** Opening Task data block **
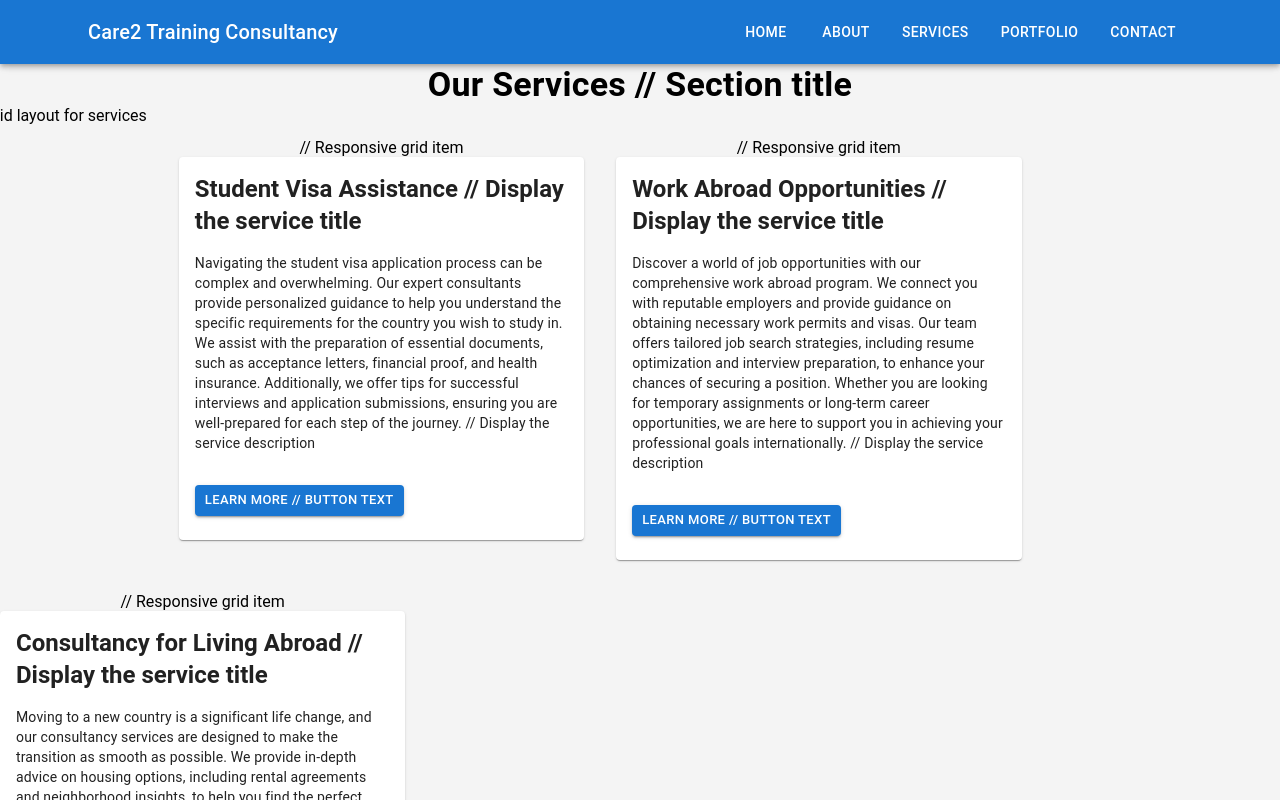
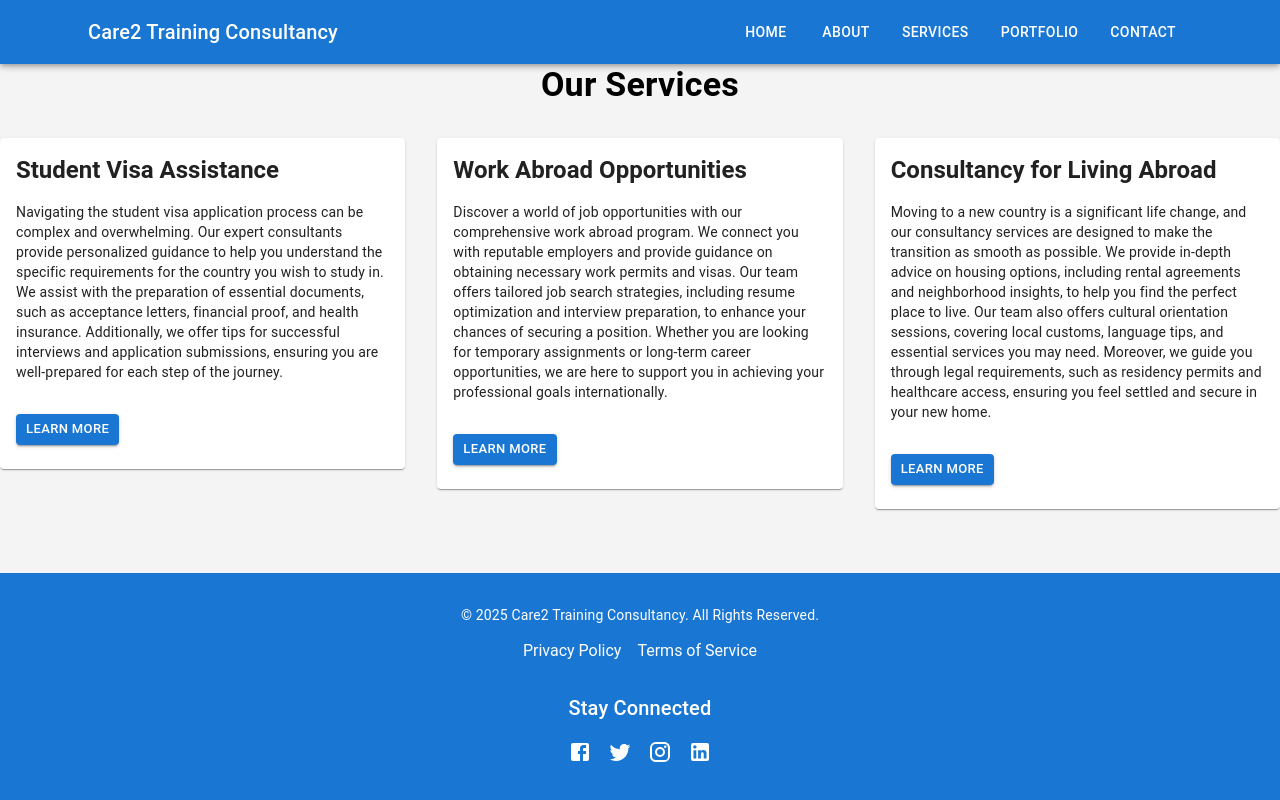
Before and after one commit to Nyamori2024/care2-training-consultancy, a React (Vite) app: page /services in a window 1280 px wide. Shown: the top 800 px of the page. Built offline with nearby package versions, Linux system fonts and the light colour scheme.

Commit message:
fix typo in Services and ServiceDetails components

```diff
--- a/src/pages/ServiceDetail.jsx
+++ b/src/pages/ServiceDetail.jsx
@@ -1,13 +1,12 @@
-import { useParams, Link } from "react-router-dom"; // Import necessary hooks and components from React Router
-import { Typography, Container, Button, Box } from "@mui/material"; // Import Material-UI components
-import { motion } from "framer-motion"; // Import motion for animations
-import { serviceDetails } from "../data/serviceData"; // Import service details data
+import { useParams, Link } from "react-router-dom";
+import { Typography, Container, Button, Box } from "@mui/material";
+import { motion } from "framer-motion";
+import { serviceDetails } from "../data/serviceData";
 
 const ServiceDetail = () => {
-  const { serviceId } = useParams(); // Get the service ID from the URL parameters
-  const service = serviceDetails[parseInt(serviceId, 10)]; // Retrieve the service details based on the ID
+  const { serviceId } = useParams();
+  const service = serviceDetails[parseInt(serviceId, 10)];
 
-  // If the service is not found, display a message
   if (!service) {
     return (
       <Container sx={{ pt: 8 }}>
@@ -16,65 +15,70 @@ const ServiceDetail = () => {
     );
   }
 
-  // Function to return a description of why the service matters
   const whyThisServiceMatters = () => {
     switch (service.title) {
       case "Student Visa Assistance":
         return (
+          <>
             <Typography variant="body2" sx={{ mt: 1, color: "#555" }}>
               Securing a student visa is a crucial step in your educational journey. Our service not only simplifies the application process but also equips you with insider knowledge about the specific requirements of your chosen country. This ensures that you avoid common pitfalls and enhances your chances of approval, allowing you to focus on what truly matters—your studies and personal growth.
             </Typography>
+          </>
         );
 
       case "Work Abroad Opportunities":
         return (
+          <>
             <Typography variant="body2" sx={{ mt: 1, color: "#555" }}>
               Finding a job abroad can be a daunting task, but our service transforms this challenge into an exciting opportunity. We connect you with a network of employers who value international talent and provide you with tailored strategies to stand out in a competitive job market. With our support, you can turn your dream of working overseas into a reality, gaining invaluable experience and cultural insights along the way.
             </Typography>
+          </>
         );
 
       case "Consultancy for Living Abroad":
         return (
+          <>
             <Typography variant="body2" sx={{ mt: 1, color: "#555" }}>
               Relocating to a new country involves more than just logistics; it’s about adapting to a new way of life. Our consultancy service offers you a comprehensive roadmap for settling in, from finding the right neighborhood to understanding local customs and legal requirements. We empower you to embrace your new environment with confidence, ensuring that your transition is as smooth and enjoyable as possible.
             </Typography>
+          </>
         );
 
       default:
-        return null; // Return null if no matching service title is found
+        return null;
     }
   };
 
   return (
     <Container sx={{ pt: 8 }}>
       <motion.div
-        initial={{ opacity: 0, y: 20 }} // Initial animation state
-        animate={{ opacity: 1, y: 0 }} // Final animation state
-        transition={{ duration: 0.5 }} // Animation duration
+        initial={{ opacity: 0, y: 20 }}
+        animate={{ opacity: 1, y: 0 }}
+        transition={{ duration: 0.5 }}
       >
         <Typography variant="h4" sx={{ mt: 4, fontWeight: "bold", color: "#1976d2" }}>
-          {service.title} // Display the service title
+          {service.title}
         </Typography>
         <Typography variant="body1" sx={{ mt: 2, mb: 4, lineHeight: 1.6 }}>
-          {service.description} // Display the service description
+          {service.description}
         </Typography>
         <Box sx={{ mb: 4 }}>
           <Typography variant="h6" sx={{ fontWeight: "bold", color: "#333" }}>
-            Why This Service Matters: // Section title for service importance
+            Why This Service Matters:
           </Typography>
-          {whyThisServiceMatters()} // Call the function to display the importance of the service
+          {whyThisServiceMatters()}
         </Box>
         <Button
           variant="outlined"
           component={Link}
-          to="/" // Link to the home page
-          sx={{ mt: 4, mb: 10 }} // Margin for spacing
+          to="/"
+          sx={{ mt: 4, mb: 10 }}
         >
-          Back to Home // Button text
+          Back to Home
         </Button>
       </motion.div>
     </Container>
   );
 };
 
-export default ServiceDetail; // Export the component
+export default ServiceDetail;
--- a/src/pages/Services.jsx
+++ b/src/pages/Services.jsx
@@ -1,52 +1,51 @@
-import { Box, Grid, Card, CardContent, Typography, Button } from "@mui/material"; // Import Material-UI components
-import { motion } from "framer-motion"; // Import motion for animations
-import { Link } from "react-router-dom"; // Import Link for navigation
-import { serviceDetails } from "../data/serviceData"; // Import service details data
+import { Box, Grid, Card, CardContent, Typography, Button } from "@mui/material";
+import { motion } from "framer-motion";
+import { Link } from "react-router-dom";
+import { serviceDetails } from "../data/serviceData";
 
 const Services = () => {
-  // Function to scroll to the top of the page
   const handleScrollToTop = () => {
-    window.scrollTo(0, 0); // Scroll to the top of the window
+    window.scrollTo(0, 0);
   };
 
   return (
     <Box component="section" sx={{ py: 8, textAlign: "center" }}>
       <Typography variant="h4" sx={{ mb: 4, fontWeight: "bold" }}>
-        Our Services // Section title
+        Our Services
       </Typography>
-      <Grid container spacing={4}> // Grid layout for services
-        {serviceDetails.map((service, index) => ( // Map through service details
-          <Grid item xs={12} sm={6} md={4} key={index}> // Responsive grid item
+      <Grid container spacing={4}>
+        {serviceDetails.map((service, index) => (
+          <Grid item xs={12} sm={6} md={4} key={index}>
             <motion.div
-              initial={{ opacity: 0, scale: 0.9 }} // Initial animation state
-              whileInView={{ opacity: 1, scale: 1 }} // Animation state when in view
-              viewport={{ once: true }} // Animation triggers only once
-              transition={{ duration: 0.5, delay: index * 0.2 }} // Animation duration and delay
+              initial={{ opacity: 0, scale: 0.9 }}
+              whileInView={{ opacity: 1, scale: 1 }}
+              viewport={{ once: true }}
+              transition={{ duration: 0.5, delay: index * 0.2 }}
             >
               <Card
                 sx={{
                   textAlign: "left",
                   height: "100%",
-                  transition: "0.3s", // Transition for hover effect
-                  "&:hover": { boxShadow: "0 4px 20px rgba(0,0,0,0.2)" }, // Hover effect
+                  transition: "0.3s",
+                  "&:hover": { boxShadow: "0 4px 20px rgba(0,0,0,0.2)" },
                 }}
               >
                 <CardContent>
                   <Typography variant="h5" sx={{ fontWeight: "bold" }}>
-                    {service.title} // Display the service title
+                    {service.title}
                   </Typography>
                   <Typography variant="body2" sx={{ my: 2 }}>
-                    {service.description} // Display the service description
+                    {service.description}
                   </Typography>
                   <Button
                     variant="contained"
                     size="small"
                     component={Link}
-                    to={`/service/${index}`} // Link to the service detail page
+                    to={`/service/${index}`}
                   onClick={handleScrollToTop} // Scroll to top on click
                   sx={{ mt: 2 }} // Added spacing
                 >
-                    Learn More // Button text
+                  Learn More
                 </Button>
               </CardContent>
             </Card>
@@ -58,4 +57,4 @@ const Services = () => {
   );
 };
 
-export default Services; // Export the component
+export default Services;
```
Lines whose indentation alone changed are shown as unchanged.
** Closing Task data block **
> **Work item**: Your copy should restate every record word for word and contain no pictures.

> **Task response**:
Before and after one commit to Nyamori2024/care2-training-consultancy, a React (Vite) app: page /services in a window 1280 px wide. Shown: the top 800 px of the page. Built offline with nearby package versions, Linux system fonts and the light colour scheme.

Commit message:
fix typo in Services and ServiceDetails components

```diff
--- a/src/pages/ServiceDetail.jsx
+++ b/src/pages/ServiceDetail.jsx
@@ -1,13 +1,12 @@
-import { useParams, Link } from "react-router-dom"; // Import necessary hooks and components from React Router
-import { Typography, Container, Button, Box } from "@mui/material"; // Import Material-UI components
-import { motion } from "framer-motion"; // Import motion for animations
-import { serviceDetails } from "../data/serviceData"; // Import service details data
+import { useParams, Link } from "react-router-dom";
+import { Typography, Container, Button, Box } from "@mui/material";
+import { motion } from "framer-motion";
+import { serviceDetails } from "../data/serviceData";
 
 const ServiceDetail = () => {
-  const { serviceId } = useParams(); // Get the service ID from the URL parameters
-  const service = serviceDetails[parseInt(serviceId, 10)]; // Retrieve the service details based on the ID
+  const { serviceId } = useParams();
+  const service = serviceDetails[parseInt(serviceId, 10)];
 
-  // If the service is not found, display a message
   if (!service) {
     return (
       <Container sx={{ pt: 8 }}>
@@ -16,65 +15,70 @@ const ServiceDetail = () => {
     );
   }
 
-  // Function to return a description of why the service matters
   const whyThisServiceMatters = () => {
     switch (service.title) {
       case "Student Visa Assistance":
         return (
+          <>
             <Typography variant="body2" sx={{ mt: 1, color: "#555" }}>
               Securing a student visa is a crucial step in your educational journey. Our service not only simplifies the application process but also equips you with insider knowledge about the specific requirements of your chosen country. This ensures that you avoid common pitfalls and enhances your chances of approval, allowing you to focus on what truly matters—your studies and personal growth.
             </Typography>
+          </>
         );
 
       case "Work Abroad Opportunities":
         return (
+          <>
             <Typography variant="body2" sx={{ mt: 1, color: "#555" }}>
               Finding a job abroad can be a daunting task, but our service transforms this challenge into an exciting opportunity. We connect you with a network of employers who value international talent and provide you with tailored strategies to stand out in a competitive job market. With our support, you can turn your dream of working overseas into a reality, gaining invaluable experience and cultural insights along the way.
             </Typography>
+          </>
         );
 
       case "Consultancy for Living Abroad":
         return (
+          <>
             <Typography variant="body2" sx={{ mt: 1, color: "#555" }}>
               Relocating to a new country involves more than just logistics; it’s about adapting to a new way of life. Our consultancy service offers you a comprehensive roadmap for settling in, from finding the right neighborhood to understanding local customs and legal requirements. We empower you to embrace your new environment with confidence, ensuring that your transition is as smooth and enjoyable as possible.
             </Typography>
+          </>
         );
 
       default:
-        return null; // Return null if no matching service title is found
+        return null;
     }
   };
 
   return (
     <Container sx={{ pt: 8 }}>
       <motion.div
-        initial={{ opacity: 0, y: 20 }} // Initial animation state
-        animate={{ opacity: 1, y: 0 }} // Final animation state
-        transition={{ duration: 0.5 }} // Animation duration
+        initial={{ opacity: 0, y: 20 }}
+        animate={{ opacity: 1, y: 0 }}
+        transition={{ duration: 0.5 }}
       >
         <Typography variant="h4" sx={{ mt: 4, fontWeight: "bold", color: "#1976d2" }}>
-          {service.title} // Display the service title
+          {service.title}
         </Typography>
         <Typography variant="body1" sx={{ mt: 2, mb: 4, lineHeight: 1.6 }}>
-          {service.description} // Display the service description
+          {service.description}
         </Typography>
         <Box sx={{ mb: 4 }}>
           <Typography variant="h6" sx={{ fontWeight: "bold", color: "#333" }}>
-            Why This Service Matters: // Section title for service importance
+            Why This Service Matters:
           </Typography>
-          {whyThisServiceMatters()} // Call the function to display the importance of the service
+          {whyThisServiceMatters()}
         </Box>
         <Button
           variant="outlined"
           component={Link}
-          to="/" // Link to the home page
-          sx={{ mt: 4, mb: 10 }} // Margin for spacing
+          to="/"
+          sx={{ mt: 4, mb: 10 }}
         >
-          Back to Home // Button text
+          Back to Home
         </Button>
       </motion.div>
     </Container>
   );
 };
 
-export default ServiceDetail; // Export the component
+export default ServiceDetail;
--- a/src/pages/Services.jsx
+++ b/src/pages/Services.jsx
@@ -1,52 +1,51 @@
-import { Box, Grid, Card, CardContent, Typography, Button } from "@mui/material"; // Import Material-UI components
-import { motion } from "framer-motion"; // Import motion for animations
-import { Link } from "react-router-dom"; // Import Link for navigation
-import { serviceDetails } from "../data/serviceData"; // Import service details data
+import { Box, Grid, Card, CardContent, Typography, Button } from "@mui/material";
+import { motion } from "framer-motion";
+import { Link } from "react-router-dom";
+import { serviceDetails } from "../data/serviceData";
 
 const Services = () => {
-  // Function to scroll to the top of the page
   const handleScrollToTop = () => {
-    window.scrollTo(0, 0); // Scroll to the top of the window
+    window.scrollTo(0, 0);
   };
 
   return (
     <Box component="section" sx={{ py: 8, textAlign: "center" }}>
       <Typography variant="h4" sx={{ mb: 4, fontWeight: "bold" }}>
-        Our Services // Section title
+        Our Services
       </Typography>
-      <Grid container spacing={4}> // Grid layout for services
-        {serviceDetails.map((service, index) => ( // Map through service details
-          <Grid item xs={12} sm={6} md={4} key={index}> // Responsive grid item
+      <Grid container spacing={4}>
+        {serviceDetails.map((service, index) => (
+          <Grid item xs={12} sm={6} md={4} key={index}>
             <motion.div
-              initial={{ opacity: 0, scale: 0.9 }} // Initial animation state
-              whileInView={{ opacity: 1, scale: 1 }} // Animation state when in view
-              viewport={{ once: true }} // Animation triggers only once
-              transition={{ duration: 0.5, delay: index * 0.2 }} // Animation duration and delay
+              initial={{ opacity: 0, scale: 0.9 }}
+              whileInView={{ opacity: 1, scale: 1 }}
+              viewport={{ once: true }}
+              transition={{ duration: 0.5, delay: index * 0.2 }}
             >
               <Card
                 sx={{
                   textAlign: "left",
                   height: "100%",
-                  transition: "0.3s", // Transition for hover effect
-                  "&:hover": { boxShadow: "0 4px 20px rgba(0,0,0,0.2)" }, // Hover effect
+                  transition: "0.3s",
+                  "&:hover": { boxShadow: "0 4px 20px rgba(0,0,0,0.2)" },
                 }}
               >
                 <CardContent>
                   <Typography variant="h5" sx={{ fontWeight: "bold" }}>
-                    {service.title} // Display the service title
+                    {service.title}
                   </Typography>
                   <Typography variant="body2" sx={{ my: 2 }}>
-                    {service.description} // Display the service description
+                    {service.description}
                   </Typography>
                   <Button
                     variant="contained"
                     size="small"
                     component={Link}
-                    to={`/service/${index}`} // Link to the service detail page
+                    to={`/service/${index}`}
                   onClick={handleScrollToTop} // Scroll to top on click
                   sx={{ mt: 2 }} // Added spacing
                 >
-                    Learn More // Button text
+                  Learn More
                 </Button>
               </CardContent>
             </Card>
@@ -58,4 +57,4 @@ const Services = () => {
   );
 };
 
-export default Services; // Export the component
+export default Services;
```
Lines whose indentation alone changed are shown as unchanged.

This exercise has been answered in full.